How does one teach transactional writing effectively?
Teach the knowledge. Check. Teach the techniques. Check. Teach them again. Formatively assess constantly. Ensure students have at least a shallow knowledge of how to create effective pieces of writing, depending on purpose, audience and format.
But then what? How does one get students to effectively put everything together? How does one engage the student so they produce more effective work (say, from level 3 to a high level 4 or even a 5!)?
Over the past years, I’ve tried myriad techniques: teaching Aristotle’s Rhetoric–ethos, pathos and logos–teaching through speech and debate, setting up debates both in and outside of the classroom, you name it and I’ve tried it (to varying degrees of success). However, since coming to the UK and trying my hand at British Education, I admit I’ve taken fewer chances; it’s like I’ve become confused, muddled, turned-around in my teaching. I have found it hard to maneuver the methods advocated through the use of sentence starters, writing frames, “write-this-in-paragraph-one-and-this-in-paragraph-two” teaching. This is not to say there isn’t a need for this, as I’ve seen less confident students write something down, whereas they might not have put pen to paper. I humbly acknowledge the research conducted on the importance of scaffolding, as well as the fact that my confusion accounts for the reasoning some schools use to employ fresh NQTs rather than teachers with muddled pedagogies.
However, the questions I’ve started asking this year, with the new curriculum staring us in the face from the back of our classrooms, and with the general (and specific) anxieties pervading our schools like the BO that sometimes wafts around in my room, as we wonder how in the world we will meet our quotas with 100% exam summative assessment. I’ve started asking why Gove made the change. In his mind, why was British education failing its students? (And let’s be honest: almost half of all secondary students finish school without securing a C in English and Maths. Something’s off).
And whilst I certainly don’t have any concrete answers, my questions have led me to some interesting places: ED Hirsh’s “The Schools We Need and Why We Don’t Have Them,” Daisy Christodoulou’s “Making Good Progress,” Dan Willingham’s “Why Don’t Students Like School,” Didau’s blogs and books, and an exploration of The Michaela Way, as advocated by Tiger Teachers and Katharine Birbalsingh’s energetic and almost relentless tweets. I’ve looked at teaching knowledge and given glances to the Vision Statements of schools in the UK that teach Knowledge over Skills.
This research is persuasive.

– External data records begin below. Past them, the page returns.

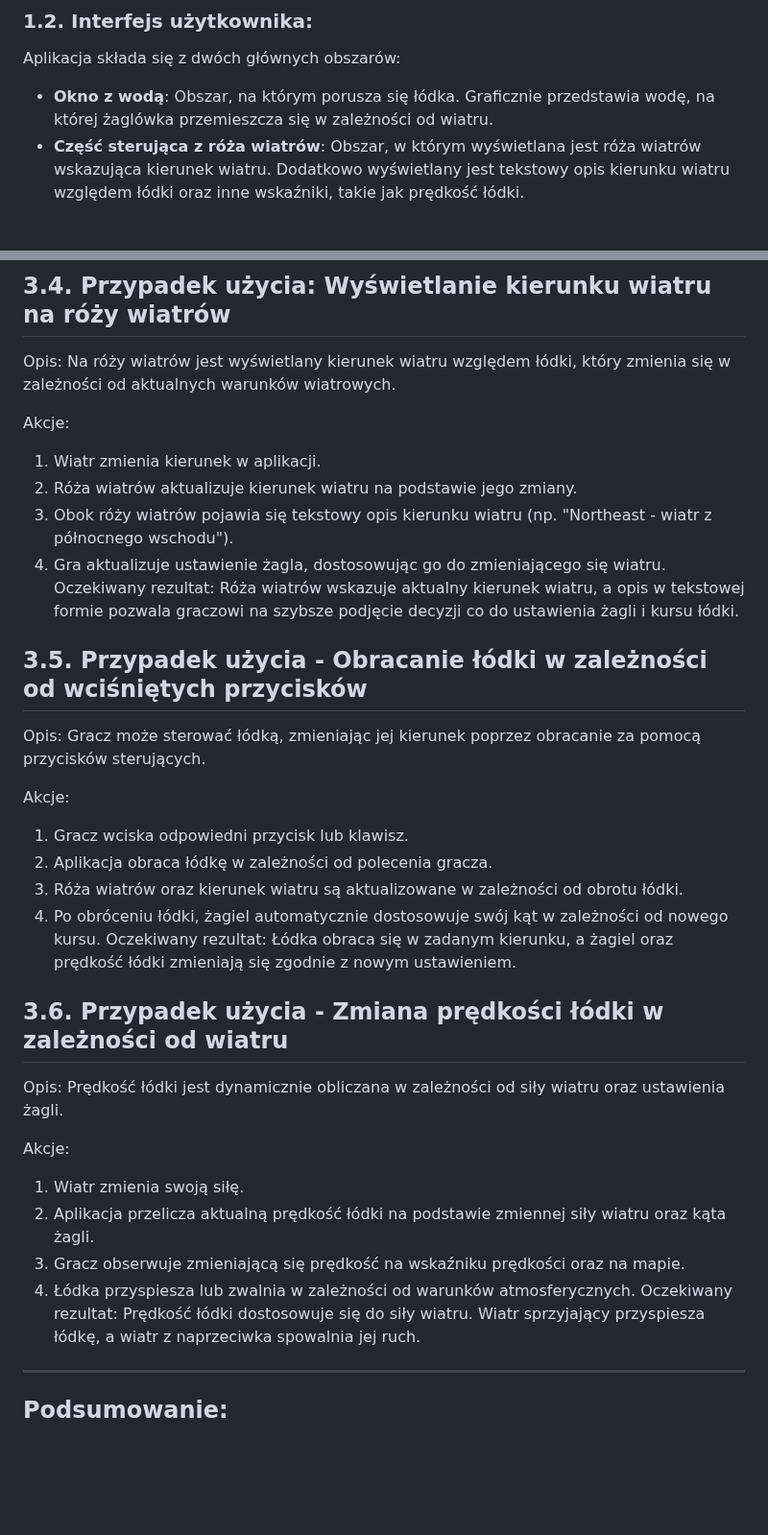
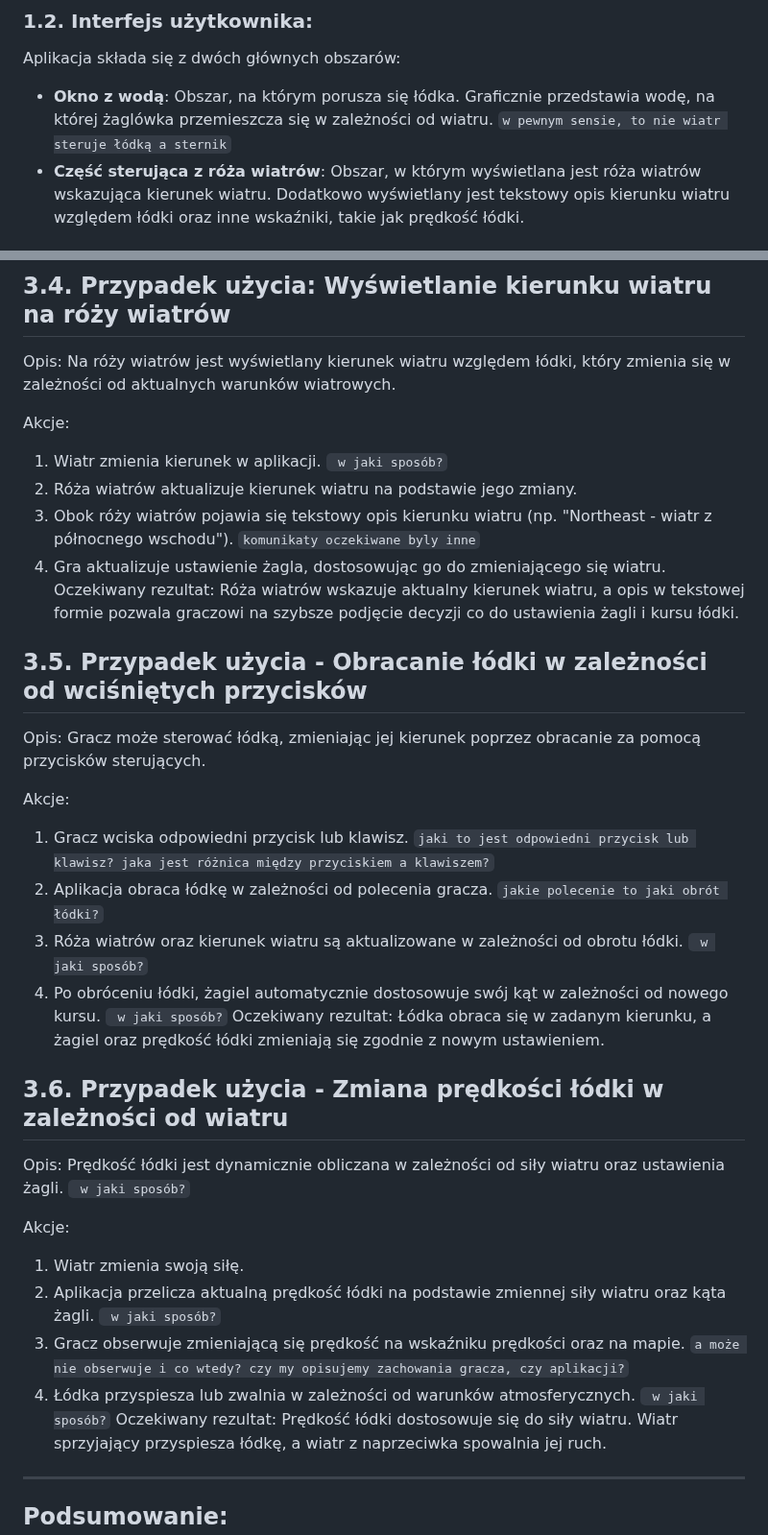
Before and after one commit to marcin-filipiak/test_wspolpracy, a Markdown page: MarcinPraszkiewicz/Łódka.md, 2 parts joined by grey strips. Shown at 96% size. Drawn GitHub-style; blank space fills up the shorter version.

````diff
--- a/MarcinPraszkiewicz/Łódka.md
+++ b/MarcinPraszkiewicz/Łódka.md
@@ -7,7 +7,7 @@ Aplikacja ma na celu symulację ruchu łódki żaglowej na wodzie, uwzględniaj
 
 ### 1.2. **Interfejs użytkownika:**
 Aplikacja składa się z dwóch głównych obszarów:
-- **Okno z wodą**: Obszar, na którym porusza się łódka. Graficznie przedstawia wodę, na której żaglówka przemieszcza się w zależności od wiatru.
+- **Okno z wodą**: Obszar, na którym porusza się łódka. Graficznie przedstawia wodę, na której żaglówka przemieszcza się w zależności od wiatru. ```w pewnym sensie, to nie wiatr steruje łódką a sternik```
 - **Część sterująca z róża wiatrów**: Obszar, w którym wyświetlana jest róża wiatrów wskazująca kierunek wiatru. Dodatkowo wyświetlany jest tekstowy opis kierunku wiatru względem łódki oraz inne wskaźniki, takie jak prędkość łódki.
 
 ### 1.3. **Interakcje:**
@@ -90,9 +94,9 @@ Opis:
 Na róży wiatrów jest wyświetlany kierunek wiatru względem łódki, który zmienia się w zależności od aktualnych warunków wiatrowych.
 
 Akcje:
- 1. Wiatr zmienia kierunek w aplikacji.
+ 1. Wiatr zmienia kierunek w aplikacji. ``` w jaki sposób?```
  2. Róża wiatrów aktualizuje kierunek wiatru na podstawie jego zmiany.
- 3. Obok róży wiatrów pojawia się tekstowy opis kierunku wiatru (np. "Northeast - wiatr z północnego wschodu").
+ 3. Obok róży wiatrów pojawia się tekstowy opis kierunku wiatru (np. "Northeast - wiatr z północnego wschodu"). ```komunikaty oczekiwane byly inne```
  4. Gra aktualizuje ustawienie żagla, dostosowując go do zmieniającego się wiatru.
  Oczekiwany rezultat:
  Róża wiatrów wskazuje aktualny kierunek wiatru, a opis w tekstowej formie pozwala graczowi na szybsze podjęcie decyzji co do ustawienia żagli i kursu łódki.
@@ -102,22 +106,22 @@ Opis:
 Gracz może sterować łódką, zmieniając jej kierunek poprzez obracanie za pomocą przycisków sterujących.
 
 Akcje:
- 1. Gracz wciska odpowiedni przycisk lub klawisz.
- 2. Aplikacja obraca łódkę w zależności od polecenia gracza.
- 3. Róża wiatrów oraz kierunek wiatru są aktualizowane w zależności od obrotu łódki.
- 4. Po obróceniu łódki, żagiel automatycznie dostosowuje swój kąt w zależności od nowego kursu.
+ 1. Gracz wciska odpowiedni przycisk lub klawisz. ```jaki to jest odpowiedni przycisk lub klawisz? jaka jest różnica między przyciskiem a klawiszem?```
+ 2. Aplikacja obraca łódkę w zależności od polecenia gracza. ```jakie polecenie to jaki obrót łódki?```
+ 3. Róża wiatrów oraz kierunek wiatru są aktualizowane w zależności od obrotu łódki. ``` w jaki sposób?```
+ 4. Po obróceniu łódki, żagiel automatycznie dostosowuje swój kąt w zależności od nowego kursu. ``` w jaki sposób?```
 Oczekiwany rezultat:
 Łódka obraca się w zadanym kierunku, a żagiel oraz prędkość łódki zmieniają się zgodnie z nowym ustawieniem.
 
 ## 3.6. Przypadek użycia - Zmiana prędkości łódki w zależności od wiatru
 Opis:
-Prędkość łódki jest dynamicznie obliczana w zależności od siły wiatru oraz ustawienia żagli.
+Prędkość łódki jest dynamicznie obliczana w zależności od siły wiatru oraz ustawienia żagli. ``` w jaki sposób?```
 
 Akcje:
  1. Wiatr zmienia swoją siłę.
- 2. Aplikacja przelicza aktualną prędkość łódki na podstawie zmiennej siły wiatru oraz kąta żagli.
- 3. Gracz obserwuje zmieniającą się prędkość na wskaźniku prędkości oraz na mapie.
- 4. Łódka przyspiesza lub zwalnia w zależności od warunków atmosferycznych.
+ 2. Aplikacja przelicza aktualną prędkość łódki na podstawie zmiennej siły wiatru oraz kąta żagli. ``` w jaki sposób?```
+ 3. Gracz obserwuje zmieniającą się prędkość na wskaźniku prędkości oraz na mapie. ```a może nie obserwuje i co wtedy? czy my opisujemy zachowania gracza, czy aplikacji?```
+ 4. Łódka przyspiesza lub zwalnia w zależności od warunków atmosferycznych. ``` w jaki sposób?```
 Oczekiwany rezultat:
 Prędkość łódki dostosowuje się do siły wiatru. Wiatr sprzyjający przyspiesza łódkę, a wiatr z naprzeciwka spowalnia jej ruch.
 <hr>
````
Also changed, not shown: other parts of MarcinPraszkiewicz/Łódka.md (+12 -8 lines).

Armed with the knowledge I’m gleaning (about knowledge–how apt!) I’ve started taking more risks in the classroom again. Will my students learn more if I try something Willingdon has proposed? How correct is Christodoulou when she says students need constant repetition to learn? When Didau says we must be explicit for both the low and high attainers, what does this look like? The questions are endless, and I’m grateful for what I’m learning, but I can’t help feeling a slight regret: before coming to the UK, I routinely took chances in my classroom. With an almost constant fervor, I explored new and interesting ways to teach my students content in such a way that they wouldn’t forget it, that they might even enjoy it. I had freedom to teach what I saw fit, for better or worse (and sadly, for many classrooms with less enthusiastic teachers, this does mean worse. I’m not slating the British system in its entirety by any means!). Admittedly, I didn’t have some of the researched Q and As like I do now, but before coming here, I ran a Speech and Debate club, took trips, took students outside, created scavenger hunts, crafted performances, worked with other departments to combine knowledge, ran spelling bees, competitions, presentations, publications, tried to make the learning “real” any way I could so students would engage.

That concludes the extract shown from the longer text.